“And because it is my heart.”

Summary of In the Desert

  • Popularity of “In the Desert”: Stephen Crane, a renowned American poet and novelist, wrote ‘In the Desert’. It is a thought-provoking poem about human nature and greed. It was first published in 1895. The poem speaks about a person who sees a creature in the desert, eating his heart. It also illustrates how the person justifies this barbaric action. Though the poem has ten lines, it perfectly brings the darker aspects of human nature into the light.
  • “In the Desert” As a Representative of Human Nature: This poem is an expression of wonder. The speaker begins this piece with the description of a creature he sees in the desert, which appears to him an animal figure squatting upon the ground. To his surprise, he is holding his heart in his hand, half-eaten. On seeing this, the speaker asks this creature about the taste of the heart to which the creature answers that it is bitter. He innocently states that he loves to eat it. On a deeper level, the poem unfolds certain realities of life. The loneliness of the creature in the desert speaks about his inner discontent while eating his own heart represents his violent and greedy nature. Regardless of flaws and bitterness, the creature loves and enjoys the present miserable state of his life.
  • Major Themes in “In the Heart”: Greed and self-love are the notable themes of this poem. The poem revolves around two characters, a savage, who is performing an evil action happily and a passive man who does not try to stop that beast. He, instead, allows him to continue his practice. On the surface level, the poem reflects upon the speaker’s encounter with a strange figure in the desert who is mercilessly eating his own heart with pride. In another interpretation, the heart represents free-will. Eating is action by humanity, where they take free-will for granted. The poem talks about the human cycle of self-destruction.

Analysis of Literary Devices Used in “In the Desert”

Literary devices are used to bring richness to the text and make the reader understand the hidden meaning. Stephen Crane has also made this poem interesting by using these devices. Here is the analysis of some literary devices used in this poem.

  1. Assonance: Assonance is the repetition of vowel sounds in the same line. For example, the sound of /i/ in “It is bitter—bitter”.
  2. Alliteration: Alliteration is the repetition of consonant sounds in the same line in quick successions. For example, the sound of /h/ in “Held his heart in his hands” and the sound of /b/ in “It is bitter—bitter,” he answered”.
  3. Anaphora: It refers to the repetition of a word or expression in the first part of some verses.
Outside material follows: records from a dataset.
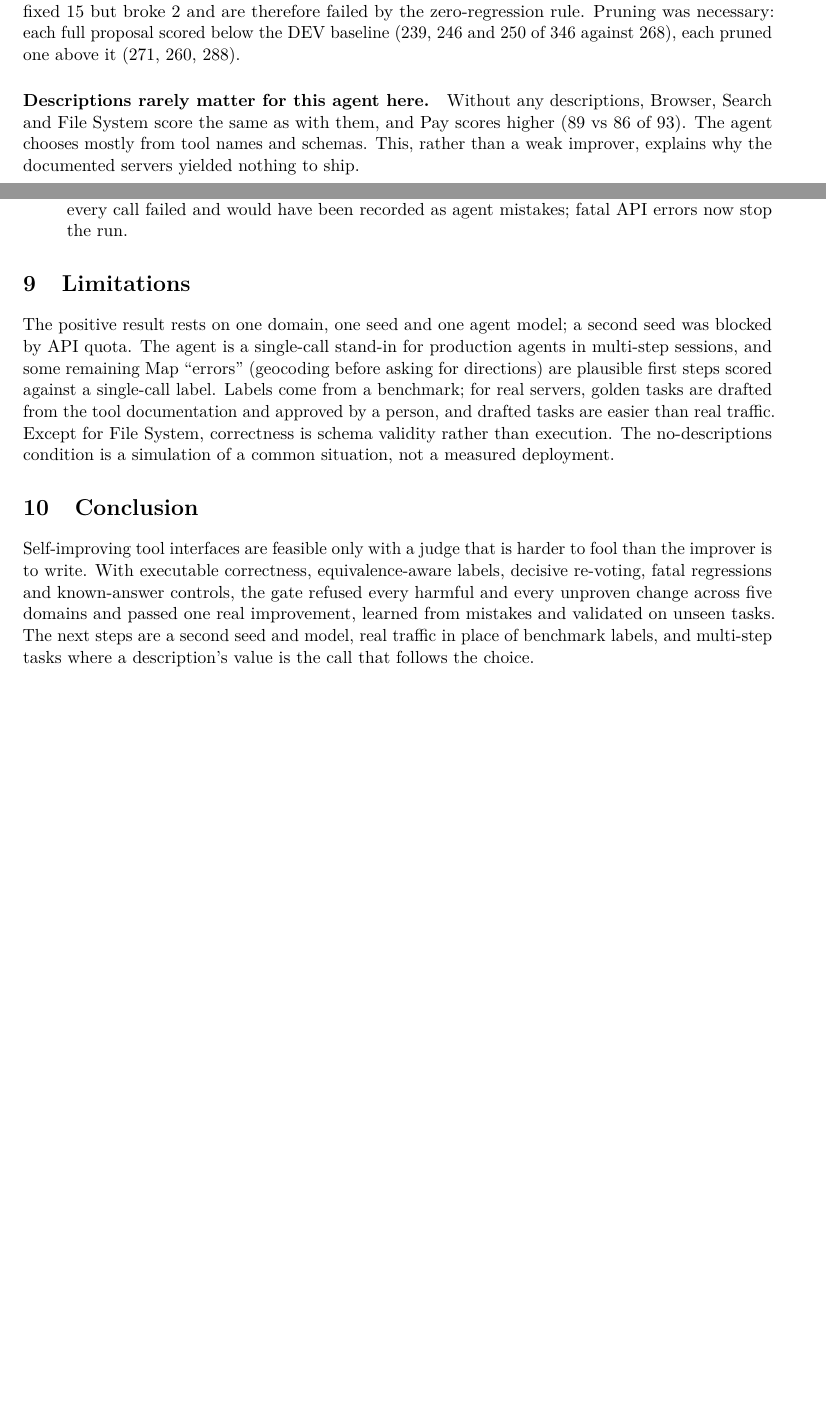
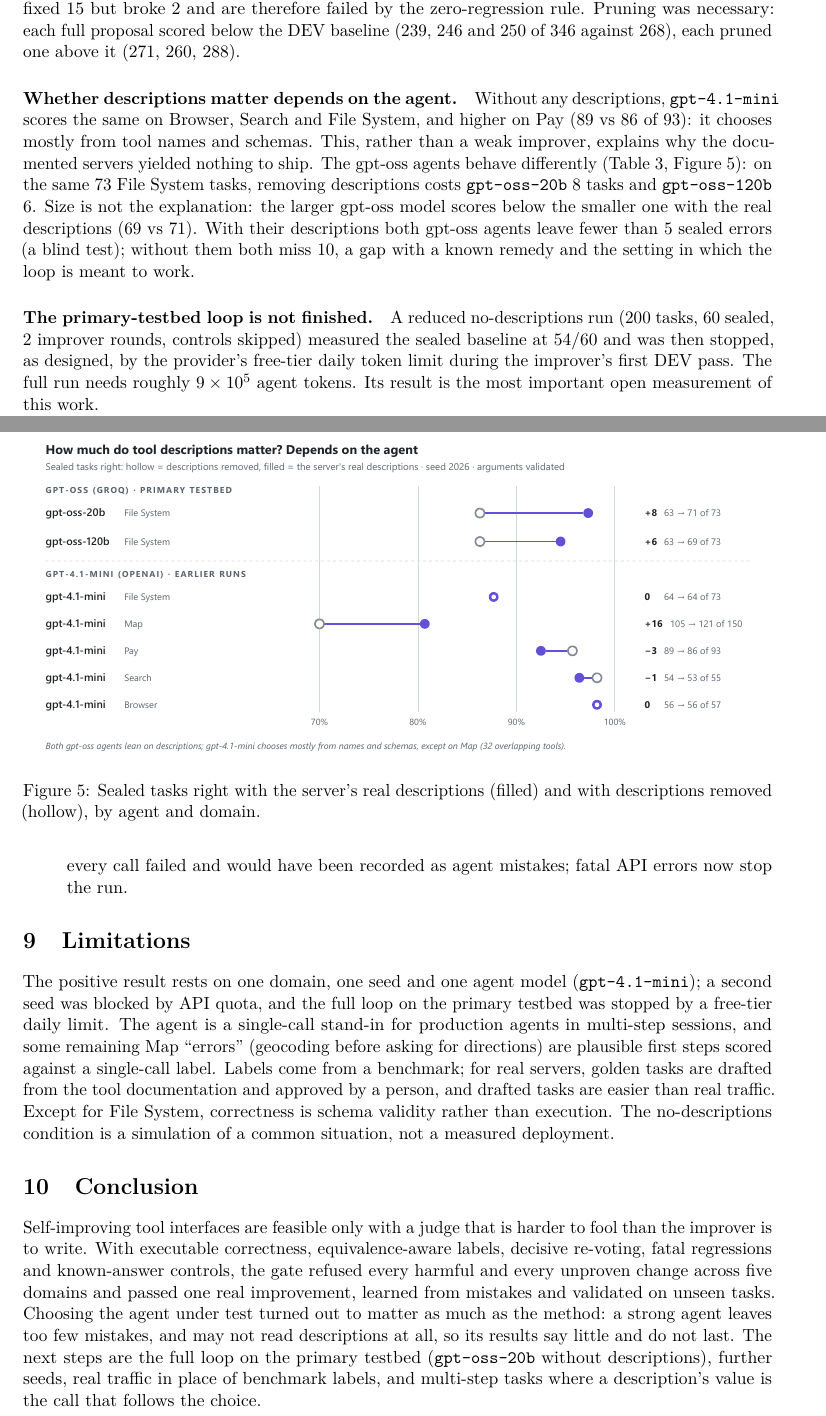
Before and after one commit to FirePheonix/Self-Improving-MCPs, a LaTeX paper (paper/main.tex): two parts of pages 6 and 7 of 8 before the commit and two parts of pages 7 and 9 of 10 after it, joined at a grey line, cut so that both start at the same text, the shorter picture padded with empty space. The pictures show the PDF file paper/main.pdf that the author committed with the source.

Commit message:
paper: full results incl. gpt-oss testbed, choosing the agent under test, new figures, regenerated pdf

```diff
--- a/paper/main.tex
+++ b/paper/main.tex
@@ -42,5 +42,3 @@ MCPToolBench++ with \texttt{gpt-4.1-mini} as the agent, the gate failed every de
 predicted number of broken tasks and never reported a difference for an empty change. For a server shipped without
 descriptions, the loop learned descriptions that fixed 17 sealed tasks and broke none ($p<10^{-4}$), outperforming the server's
 own descriptions (15 fixed, 2 broken). Where servers already document their tools, it found nothing to ship, and we show that
-this is because the agent rarely depends on descriptions there. We also report the measurement errors that, uncorrected, had
-produced a spurious +8.6-point gain.
@@ -191,0 +209 @@ additionally executed through the real proxy against the real server on a fresh
+        model release.
@@ -191,0 +216 @@ additionally executed through the real proxy against the real server on a fresh
+\begin{figure}[t]
@@ -192,3 +221,6 @@ additionally executed through the real proxy against the real server on a fresh
+  leaves ten.}
+  \label{fig:ceiling}
+\end{figure}
 
 \paragraph{Three levels of correctness.} We report, for every baseline, exact-name accuracy (the benchmark's usual metric),
 equivalent-name accuracy, and executable accuracy (the gate's $c$). The gaps between them turned out to be the most important
@@ -262,6 +294,13 @@ address''), name the neighbouring tool to use instead, use the parameter names,
 server's own descriptions, which fixed 15 but broke 2 and are therefore failed by the zero-regression rule. Pruning was necessary:
 each full proposal scored below the DEV baseline (239, 246 and 250 of 346 against 268), each pruned one above it (271, 260, 288).
 
-\paragraph{Descriptions rarely matter for this agent here.} Without any descriptions, Browser, Search and File System score the
-same as with them, and Pay scores higher (89 vs 86 of 93). The agent chooses mostly from tool names and schemas. This, rather
-than a weak improver, explains why the documented servers yielded nothing to ship.
+\paragraph{Whether descriptions matter depends on the agent.} Without any descriptions, \texttt{gpt-4.1-mini} scores the same on
+Browser, Search and File System, and higher on Pay (89 vs 86 of 93): it chooses mostly from tool names and schemas. This, rather
+than a weak improver, explains why the documented servers yielded nothing to ship. The gpt-oss agents behave differently
+(Table~\ref{tab:oss}, Figure~\ref{fig:models}): on the same 73 File System tasks, removing descriptions costs \texttt{gpt-oss-20b}
+8 tasks and \texttt{gpt-oss-120b} 6. Size is not the explanation: the larger gpt-oss model scores below the smaller one with the
+real descriptions (69 vs 71). With their descriptions both gpt-oss agents leave fewer than 5 sealed errors (a blind test); without
+them both miss 10, a gap with a known remedy and the setting in which the loop is meant to work.
+
+\begin{table}[t]
+\centering\small
@@ -268,3 +321,15 @@ than a weak improver, explains why the documented servers yielded nothing to shi
+\begin{figure}[t]
+  \centering
+  \includegraphics[width=\linewidth]{figures/models.pdf}
+  \caption{Sealed tasks right with the server's real descriptions (filled) and with descriptions removed (hollow), by agent and
+  domain.}
+  \label{fig:models}
+\end{figure}
+
+\paragraph{The primary-testbed loop is not finished.} A reduced no-descriptions run (200 tasks, 60 sealed, 2 improver rounds,
+controls skipped) measured the sealed baseline at 54/60 and was then stopped, as designed, by the provider's free-tier daily token
+limit during the improver's first DEV pass. The full run needs roughly $9\times10^5$ agent tokens. Its result is the most important
+open measurement of this work.
 
 \section{What we got wrong}\label{sec:lessons}
 
@@ -288,7 +353,8 @@ The evaluation was corrected several times, and the corrections are the most tra
 
 \section{Limitations}
 
-The positive result rests on one domain, one seed and one agent model; a second seed was blocked by API quota. The agent is a
+The positive result rests on one domain, one seed and one agent model (\texttt{gpt-4.1-mini}); a second seed was blocked by API
+quota, and the full loop on the primary testbed was stopped by a free-tier daily limit. The agent is a
 single-call stand-in for production agents in multi-step sessions, and some remaining Map ``errors'' (geocoding before asking
 for directions) are plausible first steps scored against a single-call label. Labels come from a benchmark; for real servers,
 golden tasks are drafted from the tool documentation and approved by a person, and drafted tasks are easier than real traffic.
@@ -300,5 +366,6 @@ a common situation, not a measured deployment.
 Self-improving tool interfaces are feasible only with a judge that is harder to fool than the improver is to write. With
 executable correctness, equivalence-aware labels, decisive re-voting, fatal regressions and known-answer controls, the gate
 refused every harmful and every unproven change across five domains and passed one real improvement, learned from mistakes and
-validated on unseen tasks. The next steps are a second seed and model, real traffic in place of benchmark labels, and multi-step
-tasks where a description's value is the call that follows the choice.
+validated on unseen tasks. Choosing the agent under test turned out to matter as much as the method: a strong agent leaves too
+few mistakes, and may not read descriptions at all, so its results say little and do not last. The next steps are the full loop
+on the primary testbed (\texttt{gpt-oss-20b} without descriptions), further seeds, real traffic in place of benchmark labels, and
```
Also changed, not shown: paper/figures/ceiling.pdf (added), paper/figures/gate.pdf, paper/figures/how-it-works.pdf, paper/figures/models.pdf (added), paper/figures/results.pdf, paper/main.pdf, paper/main.tex (56 more changed lines), 1 other file.
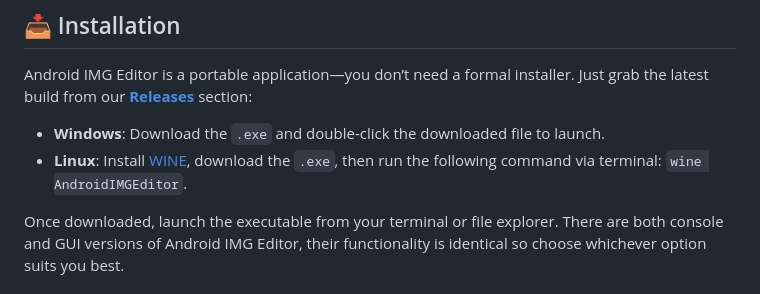
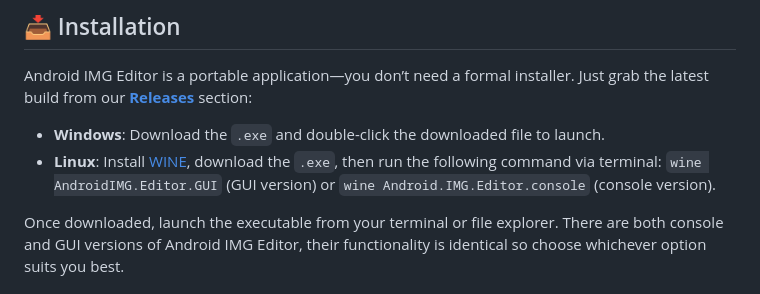
Before and after one commit to NoahDomingues/Android-IMG-Editor, a Markdown page: README.md, the part around one of its changes. GitHub-like rendering.

```diff
--- a/README.md
+++ b/README.md
@@ -9,7 +9,7 @@ A simple editor tool for Android `system.img` and `vendor.img` ROM files. 💿
 Android IMG Editor is a portable application—you don’t need a formal installer. Just grab the latest build from our **[Releases](https://github.com/NoahDomingues/Android-IMG-Editor/releases)** section:
 
 - **Windows**: Download the `.exe` and double-click the downloaded file to launch.
-- **Linux**: Install [WINE](https://linuxconfig.org/installing-wine), download the `.exe`, then run the following command via terminal: `wine AndroidIMGEditor`.
+- **Linux**: Install [WINE](https://linuxconfig.org/installing-wine), download the `.exe`, then run the following command via terminal: `wine AndroidIMG.Editor.GUI` (GUI version) or `wine Android.IMG.Editor.console` (console version).
 
 Once downloaded, launch the executable from your terminal or file explorer. There are both console and GUI versions of Android IMG Editor, their functionality is identical so choose whichever option suits you best.
 
```
Also changed, not shown: other parts of README.md (+1 -2 lines).
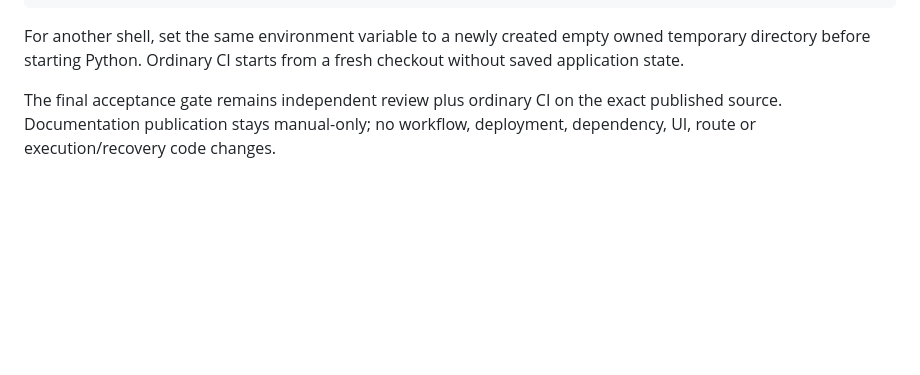
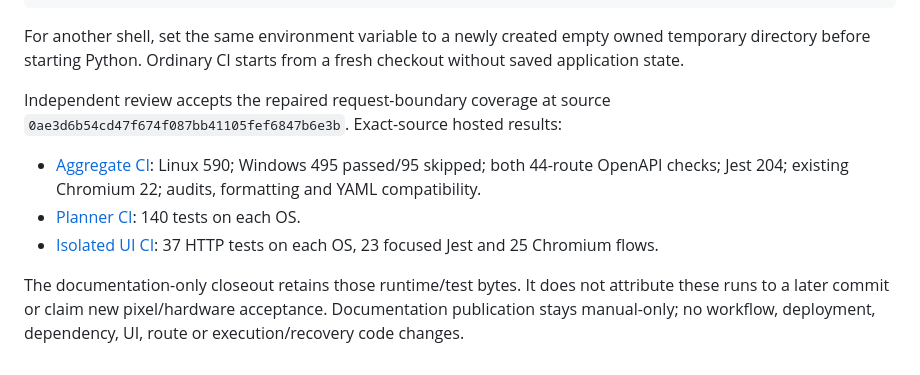
Before and after one commit to krahd/disk_organiser, a Markdown page: docs/READ-STATUS-INPUT-FUZZ.md, the part around the change. Drawn GitHub-style; blank space fills up the shorter version.

```diff
--- a/docs/READ-STATUS-INPUT-FUZZ.md
+++ b/docs/READ-STATUS-INPUT-FUZZ.md
@@ -83,6 +83,18 @@ For another shell, set the same environment variable to a newly created empty
 owned temporary directory before starting Python. Ordinary CI starts from a
 fresh checkout without saved application state.
 
-The final acceptance gate remains independent review plus ordinary CI on the
-exact published source. Documentation publication stays manual-only; no
-workflow, deployment, dependency, UI, route or execution/recovery code changes.
+Independent review accepts the repaired request-boundary coverage at source
+`0ae3d6b54cd47f674f087bb41105fef6847b6e3b`. Exact-source hosted results:
+
+- [Aggregate CI](https://github.com/krahd/disk_organiser/actions/runs/37871477246):
+  Linux 590; Windows 495 passed/95 skipped; both 44-route OpenAPI checks;
+  Jest 204; existing Chromium 22; audits, formatting and YAML compatibility.
+- [Planner CI](https://github.com/krahd/disk_organiser/actions/runs/37871477241):
+  140 tests on each OS.
+- [Isolated UI CI](https://github.com/krahd/disk_organiser/actions/runs/37871477132):
+  37 HTTP tests on each OS, 23 focused Jest and 25 Chromium flows.
+
+The documentation-only closeout retains those runtime/test bytes. It does not
+attribute these runs to a later commit or claim new pixel/hardware acceptance.
+Documentation publication stays manual-only; no workflow, deployment,
+dependency, UI, route or execution/recovery code changes.
```
Also changed, not shown: STATUS.md (+5 -5 lines).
For example, ‘because it is’ is repeated in the last stanza of the poem to emphasize the reason for eating the heart.
  4. Consonance: Consonance is the repetition of consonant sounds in the same line. For example, the sound of /d/ in “I said, “Is it good, friend” and the sounds of /t/ and /r/ in “It is bitter—bitter,” he answered.”
  5. Enjambment: It is defined as a thought in verse that does not come to an end at a line break; instead, it continues in the next line. For example,

“But I like it
“Because it is bitter,
“And because it is my heart.”

  1. Imagery: Imagery is used to make readers perceive things involving their five senses. For example, “I saw a creature, naked, bestial”, “Held his heart in his hands” and “It is bitter—bitter”.
  2. Symbolism: Symbolism is a use of symbols to signify ideas and qualities by giving them symbolic meanings that are different from their literal meanings. “Heart” symbolizes the goodness and happiness of a person or free-will given by God.

Analysis of Poetic Devices Used in “In the Desert”

Poetic and literary devices are the same, but a few are used only in poetry. Here is the analysis of some of the poetic devices used in this poem.

  1. Stanza: A stanza is a poetic form of lines or verses. There are two stanzas in this poem, with each stanza has a different number of verses.
  2. Free Verse: Free verse is a type of poetry that does not contain patterns of rhyme or meter. This is a free-verse poem with no strict rhyme scheme or metrical pattern.
  3. Tercet: A tercet is a three-lined stanza borrowed from Biblical Hebrew poetry. There is only one tercet in this poem.

Quotes to be Used

The lines stated below are useful when talking about poverty. These lines best describe the disgraceful state of the people lacking pleasures of life.

“In the desert
I saw a creature, naked, bestial,
Who, squatting upon the ground,
Held his heart in his hands,
And ate of it.”